Start of DATA RECORDS
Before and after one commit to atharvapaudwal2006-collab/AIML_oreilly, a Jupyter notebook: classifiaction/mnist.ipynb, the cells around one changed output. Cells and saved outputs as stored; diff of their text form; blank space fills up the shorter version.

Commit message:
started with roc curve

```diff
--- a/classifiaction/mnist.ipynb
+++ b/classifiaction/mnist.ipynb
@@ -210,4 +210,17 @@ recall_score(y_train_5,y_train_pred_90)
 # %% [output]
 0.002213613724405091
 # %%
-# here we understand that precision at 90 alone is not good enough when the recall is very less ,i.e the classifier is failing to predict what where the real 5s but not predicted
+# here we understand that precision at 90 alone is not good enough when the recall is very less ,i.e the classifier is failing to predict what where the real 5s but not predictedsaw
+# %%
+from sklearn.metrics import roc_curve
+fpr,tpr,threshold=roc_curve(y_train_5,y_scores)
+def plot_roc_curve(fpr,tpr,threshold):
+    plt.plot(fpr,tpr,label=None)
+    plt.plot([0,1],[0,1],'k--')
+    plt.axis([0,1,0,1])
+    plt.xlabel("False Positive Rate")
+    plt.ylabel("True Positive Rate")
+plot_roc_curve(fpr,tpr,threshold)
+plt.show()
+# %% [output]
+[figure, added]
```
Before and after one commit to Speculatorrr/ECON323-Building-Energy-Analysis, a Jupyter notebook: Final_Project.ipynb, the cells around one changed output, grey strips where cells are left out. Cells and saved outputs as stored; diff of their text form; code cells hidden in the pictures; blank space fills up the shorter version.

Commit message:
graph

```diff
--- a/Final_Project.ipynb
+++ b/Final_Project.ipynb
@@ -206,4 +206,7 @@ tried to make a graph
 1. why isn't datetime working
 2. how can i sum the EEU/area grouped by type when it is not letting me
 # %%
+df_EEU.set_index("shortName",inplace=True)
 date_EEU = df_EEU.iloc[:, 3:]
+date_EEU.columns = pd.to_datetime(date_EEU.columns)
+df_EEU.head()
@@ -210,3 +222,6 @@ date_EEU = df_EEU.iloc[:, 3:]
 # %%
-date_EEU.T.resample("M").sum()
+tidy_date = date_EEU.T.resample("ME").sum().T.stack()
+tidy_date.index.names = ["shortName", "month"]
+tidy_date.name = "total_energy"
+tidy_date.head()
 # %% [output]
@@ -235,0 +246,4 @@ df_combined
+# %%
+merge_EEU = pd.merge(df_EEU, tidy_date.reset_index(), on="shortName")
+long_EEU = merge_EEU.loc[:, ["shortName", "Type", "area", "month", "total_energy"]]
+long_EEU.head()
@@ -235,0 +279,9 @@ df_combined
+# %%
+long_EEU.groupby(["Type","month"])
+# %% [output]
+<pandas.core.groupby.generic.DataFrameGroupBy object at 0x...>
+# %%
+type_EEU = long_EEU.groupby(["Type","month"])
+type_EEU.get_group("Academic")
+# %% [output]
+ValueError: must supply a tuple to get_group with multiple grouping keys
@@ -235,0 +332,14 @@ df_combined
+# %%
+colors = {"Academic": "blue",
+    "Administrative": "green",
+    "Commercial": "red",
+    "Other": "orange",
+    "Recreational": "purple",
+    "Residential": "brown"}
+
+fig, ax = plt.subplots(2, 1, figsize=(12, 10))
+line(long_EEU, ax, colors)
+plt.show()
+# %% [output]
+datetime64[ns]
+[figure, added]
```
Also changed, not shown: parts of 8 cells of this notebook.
End of DATA RECORDS
WHAT YOU NEED TO DO: The lines that mention the word "enough" should be pulled from the records above.

TASK ANSWER:
-# here we understand that precision at 90 alone is not good enough when the recall is very less ,i.e the classifier is failing to predict what where the real 5s but not predicted
+# here we understand that precision at 90 alone is not good enough when the recall is very less ,i.e the classifier is failing to predict what where the real 5s but not predictedsaw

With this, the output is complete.